■ **Listed entries**:
+---+

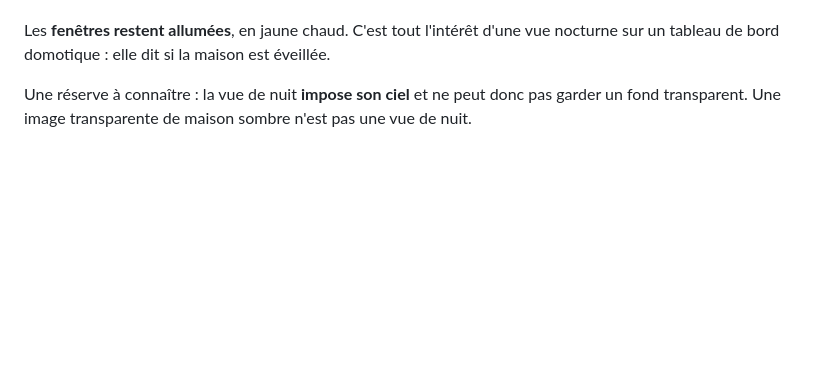
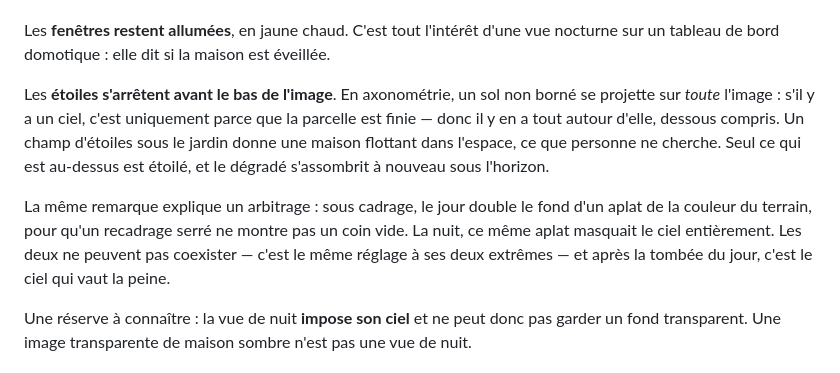
Before and after one commit to guim31/isometric-house-builder, a Markdown page: README.md, the part around the change. Rendered like a GitHub page; blank space fills up the shorter version.

```diff
--- a/README.md
+++ b/README.md
@@ -85,6 +85,19 @@ nuit, alors qu'un mur reçoit ce que la lune et les fenêtres lui donnent.
 Les **fenêtres restent allumées**, en jaune chaud. C'est tout l'intérêt d'une
 vue nocturne sur un tableau de bord domotique : elle dit si la maison est
 éveillée.
+
+Les **étoiles s'arrêtent avant le bas de l'image**. En axonométrie, un sol non
+borné se projette sur *toute* l'image : s'il y a un ciel, c'est uniquement parce
+que la parcelle est finie — donc il y en a tout autour d'elle, dessous compris.
+Un champ d'étoiles sous le jardin donne une maison flottant dans l'espace, ce
+que personne ne cherche. Seul ce qui est au-dessus est étoilé, et le dégradé
+s'assombrit à nouveau sous l'horizon.
+
+La même remarque explique un arbitrage : sous cadrage, le jour double le fond
+d'un aplat de la couleur du terrain, pour qu'un recadrage serré ne montre pas un
+coin vide. La nuit, ce même aplat masquait le ciel entièrement. Les deux ne
+peuvent pas coexister — c'est le même réglage à ses deux extrêmes — et après la
+tombée du jour, c'est le ciel qui vaut la peine.
 
 Une réserve à connaître : la vue de nuit **impose son ciel** et ne peut donc pas
 garder un fond transparent. Une image transparente de maison sombre n'est pas
```
Also changed, not shown: assets/night.png, 3 other files.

+---+

■ **What you have to do**: Output the records above exactly, omitting the pictures.

■ **Task answer**:
Before and after one commit to guim31/isometric-house-builder, a Markdown page: README.md, the part around the change. Rendered like a GitHub page; blank space fills up the shorter version.

```diff
--- a/README.md
+++ b/README.md
@@ -85,6 +85,19 @@ nuit, alors qu'un mur reçoit ce que la lune et les fenêtres lui donnent.
 Les **fenêtres restent allumées**, en jaune chaud. C'est tout l'intérêt d'une
 vue nocturne sur un tableau de bord domotique : elle dit si la maison est
 éveillée.
+
+Les **étoiles s'arrêtent avant le bas de l'image**. En axonométrie, un sol non
+borné se projette sur *toute* l'image : s'il y a un ciel, c'est uniquement parce
+que la parcelle est finie — donc il y en a tout autour d'elle, dessous compris.
+Un champ d'étoiles sous le jardin donne une maison flottant dans l'espace, ce
+que personne ne cherche. Seul ce qui est au-dessus est étoilé, et le dégradé
+s'assombrit à nouveau sous l'horizon.
+
+La même remarque explique un arbitrage : sous cadrage, le jour double le fond
+d'un aplat de la couleur du terrain, pour qu'un recadrage serré ne montre pas un
+coin vide. La nuit, ce même aplat masquait le ciel entièrement. Les deux ne
+peuvent pas coexister — c'est le même réglage à ses deux extrêmes — et après la
+tombée du jour, c'est le ciel qui vaut la peine.
 
 Une réserve à connaître : la vue de nuit **impose son ciel** et ne peut donc pas
 garder un fond transparent. Une image transparente de maison sombre n'est pas
```
Also changed, not shown: assets/night.png, 3 other files.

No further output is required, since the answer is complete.